While working on the MaryJayne pattern, see Dolls tab for information on purchasing the MaryJayne pattern, I tried to knit the arms and legs of the doll both flat and in the round.
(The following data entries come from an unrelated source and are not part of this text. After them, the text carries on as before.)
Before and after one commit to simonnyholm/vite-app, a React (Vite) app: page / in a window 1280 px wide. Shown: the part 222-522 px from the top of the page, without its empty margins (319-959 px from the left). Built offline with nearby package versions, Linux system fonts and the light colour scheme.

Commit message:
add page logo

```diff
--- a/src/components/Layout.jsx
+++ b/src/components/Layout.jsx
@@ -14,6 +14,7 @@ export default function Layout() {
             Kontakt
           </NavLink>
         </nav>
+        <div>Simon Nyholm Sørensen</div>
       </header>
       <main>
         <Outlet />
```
When I first started knitting anything knit in the round scared me...and as my previous blog post discusses, knitting with double pointed needles simply takes practice.  As I tried both, however, I found the seam up the side or back of the arms just didn't look right.  On the legs I preferred not to have the seam (this may be due in part to my poor seaming skills, too), but the seam up the back didn't bother me too much.  Therefore, the MaryJayne pattern requires that the arms be knit in the round and the legs can be done either way.  My final determination simply came down to whether or not the seam bothered me.  I would love to know your thoughts on knitting the round versus seaming.

Tuesday, October 4, 2011

How to use the Checklist

I introduced with the MaryJayne pattern a little cheat sheet if you will, that I have been creating and using myself with patterns.  I often find I am either marking all over a pattern or keeping a piece of scrap paper with notes on the steps I have completed, unless I create one of these nifty little checklists.  The checklist is not the pattern, it is simply an abbreivated list of instructions with a place to check off the row or round after completed or tally up K12 rows....in case someone calls you and you come back to find you can't remember if you were on row 5 or 7. 
My abbreviated instructions may not make sense to everyone, and I encourage you to write in your own little notes.  Hopefully, however, it will help you keep track of where you are in the pattern.  If you have any questions on the checklist, please let me know.

Sunday, October 2, 2011

Using Double Pointed Needles

If you are like me, the thought of using double pointed needles scared me a bit at first.  After a few projects I became more comfortable with them, and now I often prefer them to joined/connected needles because it allows the size of my project to change in circumfrance greatly as I knit.  The best tip I found on using double needles is simply to practice.  Do be careful not to lose your knitting off one end or the other.  (Those little tip guards can be a lifesaver if you have to put down your project.)  When using markers make sure they are not located at the end of a needle or they will fall off.  And again, practice.  If you learn to use them a whole new world of patterns will open up to you.